As the ball travels back to the CB the striker of the defending team presses the CB to force them to make a quick decision, again not allowing forward penetration. The obvious pass is sideways to the free CB. The team again slide into the middle to compact the area directly in front of or around the ball.

Now we have a little change of shape, because we don’t want to be so compact that passes out wide can break the defensive lines. Again the focus is to stop forward penetration by cutting off forwards passing options. As the ball travels to the opposite CB, the striker drops down to stop passes into the CM. The wide midfielder stays narrow to stop passes into the striker’s feet. The FB comes across to pressure the WM when they receive the ball and the CB and opposite WM slide across to cover and keep defensive shape.

As the ball arrives to the WM the FB is close to Pressure them, the WM has dropped down to block the pass into the striker’s feet again and striker drops to stop passes into the CM again, this leaves a pass backwards to the CB as the only pass available.

Players need to understand that they are working as a team to stop forward progression and not become individual and start to run all over the field. If players can win the ball when pressing then absolutely go for it, but the aim is to frustrate the other team going forward and giving the ball away by trying passes that are not on.

When the other team wins possession the defending team aims to frustrate and stop forward progression just like they experienced.


  • Add neutrals to challenge the defending team and increase the difficulty
  • Allow only 1 or 2 players to communicate to teammates to help build leaders in defense

By Sean Pearson. Sean is also the author Coaching Team Shape in the 3-3-1, Coaching Team Shape in the 4-2-3-1 and Coaching Team Shape in the 4-3-3

What Tactical Formation Did Spain Use to Win Euro 2012?

By Wayne Harrison

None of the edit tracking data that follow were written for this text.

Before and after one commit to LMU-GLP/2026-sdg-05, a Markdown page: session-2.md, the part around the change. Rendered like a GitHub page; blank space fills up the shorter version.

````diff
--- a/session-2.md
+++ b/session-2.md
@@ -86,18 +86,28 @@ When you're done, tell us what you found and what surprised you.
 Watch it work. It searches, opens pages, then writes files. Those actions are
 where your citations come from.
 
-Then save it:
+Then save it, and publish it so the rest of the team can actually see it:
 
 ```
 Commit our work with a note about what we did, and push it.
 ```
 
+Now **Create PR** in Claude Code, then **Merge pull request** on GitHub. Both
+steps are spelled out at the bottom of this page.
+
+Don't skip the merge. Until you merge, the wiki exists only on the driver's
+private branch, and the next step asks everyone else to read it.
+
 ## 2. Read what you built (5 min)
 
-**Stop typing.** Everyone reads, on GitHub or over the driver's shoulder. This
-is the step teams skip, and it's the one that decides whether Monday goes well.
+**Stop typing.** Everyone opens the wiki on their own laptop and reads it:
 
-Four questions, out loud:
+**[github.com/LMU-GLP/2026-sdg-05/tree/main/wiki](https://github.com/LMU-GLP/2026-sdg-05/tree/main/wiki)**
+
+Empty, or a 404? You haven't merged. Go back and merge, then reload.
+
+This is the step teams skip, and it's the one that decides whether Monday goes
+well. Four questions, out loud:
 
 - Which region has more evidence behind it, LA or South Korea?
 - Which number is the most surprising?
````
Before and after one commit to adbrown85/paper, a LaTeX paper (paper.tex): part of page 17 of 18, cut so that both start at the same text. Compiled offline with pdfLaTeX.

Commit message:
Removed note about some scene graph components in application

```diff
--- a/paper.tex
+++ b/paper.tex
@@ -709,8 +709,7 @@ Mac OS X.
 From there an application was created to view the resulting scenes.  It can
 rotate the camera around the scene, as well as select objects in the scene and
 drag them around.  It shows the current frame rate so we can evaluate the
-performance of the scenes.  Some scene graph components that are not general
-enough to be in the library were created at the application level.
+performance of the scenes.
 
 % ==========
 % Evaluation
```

The starting position phase formation is approximately a 4-2-3-1; the attacking phase is 4-2-1-3 or 3-3-1-3; and the defending phase is a 4-4-1-1, so we haveContinue reading